Many investors have got into trouble by investing in annuities in recent years. The right annuities can make appropriate investments for some people. However, the state of the financial markets in the early 2000s caused many brokers to push less stable annuities onto people for whom they were inappropriate.
Many investors don't understand or take into consideration that brokers are paid for selling investments.
Brokers typically receive a 2-3% commission when they sell a mutual fund. With annuities, the commission is as high as 7-10%. The broker also gets a trailer fee over time without doing anything (they do not manage the money). It is clear why brokers are tempted to push annunities even when they are not appropriate investments.
During the 1980s and 1990s many brokers got used to a high-end lifestyle from all their stock commissions. When the market declined and clients were no longer interested in buying and selling as much, they had to do something different to maintain their high incomes. Selling annuities offered them a way to maintain that income level. Some even moved client moneys into these annuities, took the huge commissions and left the industry, effectively taking a golden parachute for themselves, with others to clean up the mess.

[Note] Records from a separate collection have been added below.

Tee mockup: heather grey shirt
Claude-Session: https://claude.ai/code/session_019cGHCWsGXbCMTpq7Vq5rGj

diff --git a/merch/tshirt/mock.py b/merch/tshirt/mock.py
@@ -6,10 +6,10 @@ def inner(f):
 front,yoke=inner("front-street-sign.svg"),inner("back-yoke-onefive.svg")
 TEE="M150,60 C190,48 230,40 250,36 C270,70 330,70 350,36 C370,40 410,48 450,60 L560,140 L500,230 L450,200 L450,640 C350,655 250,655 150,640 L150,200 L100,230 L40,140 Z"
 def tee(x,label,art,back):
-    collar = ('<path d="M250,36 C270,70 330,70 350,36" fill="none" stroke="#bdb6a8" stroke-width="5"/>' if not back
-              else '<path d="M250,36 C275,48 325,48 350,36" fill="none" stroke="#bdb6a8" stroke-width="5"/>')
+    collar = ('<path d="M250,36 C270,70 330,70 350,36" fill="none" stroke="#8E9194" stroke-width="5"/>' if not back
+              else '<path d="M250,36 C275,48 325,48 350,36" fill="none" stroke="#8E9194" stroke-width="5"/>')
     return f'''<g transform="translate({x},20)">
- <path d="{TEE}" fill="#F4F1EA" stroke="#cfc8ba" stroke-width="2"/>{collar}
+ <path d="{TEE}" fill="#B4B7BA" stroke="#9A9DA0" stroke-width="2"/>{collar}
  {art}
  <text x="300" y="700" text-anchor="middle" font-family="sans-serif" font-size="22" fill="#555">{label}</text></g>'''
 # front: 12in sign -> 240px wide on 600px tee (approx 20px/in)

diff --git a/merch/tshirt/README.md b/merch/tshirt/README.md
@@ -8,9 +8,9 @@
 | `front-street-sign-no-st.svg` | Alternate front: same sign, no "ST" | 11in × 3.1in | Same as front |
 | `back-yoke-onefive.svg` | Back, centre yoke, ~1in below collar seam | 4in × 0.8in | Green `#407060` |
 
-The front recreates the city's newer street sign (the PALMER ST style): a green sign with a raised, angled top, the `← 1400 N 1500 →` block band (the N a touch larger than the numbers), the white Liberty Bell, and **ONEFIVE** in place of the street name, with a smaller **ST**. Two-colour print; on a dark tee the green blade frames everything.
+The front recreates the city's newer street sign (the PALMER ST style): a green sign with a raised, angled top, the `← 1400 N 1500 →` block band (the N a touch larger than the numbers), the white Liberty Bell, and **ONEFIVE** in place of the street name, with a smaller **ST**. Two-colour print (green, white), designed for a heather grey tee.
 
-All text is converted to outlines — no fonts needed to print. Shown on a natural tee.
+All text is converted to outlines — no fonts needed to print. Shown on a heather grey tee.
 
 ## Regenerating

Many investors were shaken by the slump in tech stocks that happened in 1999 through 2002. They looked for something safer to invest in. They were prime targets for brokers selling variable annunities.
Annuities were particularly attractive to people looking for a fixed income from early retirement. They thought they were getting a certain amount per year for life. Many of these investors were in for a shock when the market dropped. They ended up with a penalty interest problem and with less than half their original investment, no job, and an expensive lifestyle.
In contrast to what many investors believed, these annuities are still risky investments like stocks, but even worse, because the investors are locked into the investments because of the fees, structures and tax consequences. Owners have to pay a surrender fee to get their money out, usually the amount of the sales commission. Owners are also locked in because if a sale will results in major tax implications.
Investors were also allowed to believe that their principal was protected. This wasn't entirely true. People were led to believe they are analagous to life insurance policies. This isn't entirely true either.
Annuities are like mutual funds wrapped up in an insurance policy. There is usually a death benefit related to the amount of money paid in. They were often sold as a guaranteed or insured "can’t lose" policies. Annuity managers typically put the money in subaccounts of mutual funds which can be very aggressive which if they go down in value will decrease the surrender value of the product. If you invest $500K in one and the market goes down you could have a value of $250K.
You can read a case study involving the sale of unsuitable annuities here.
Another problem was brokers selling bond funds.With bank savings accounts paying in the range of 1%, brokers found investors willing to listen when they were selling bond funds that turn out to be junk bond funds and "crap annuities". People may not know they are in a junk bond fund because they are not called "junk bond funds". They may be called a "high yield fund" or simply a "bond fund".Broker Misconduct
Brokers have a duty to ensure that investments are appropriate for their clients. And junk bonds funds are not appropriate for many investors. Brokers never call these funds junk bond funds, preferring terms like high-yield bond fund or just bond fund. Putting your money in them is not the same as buying a bond and is certainly not the same as putting your money in an insured bank account.News Stories on Annuities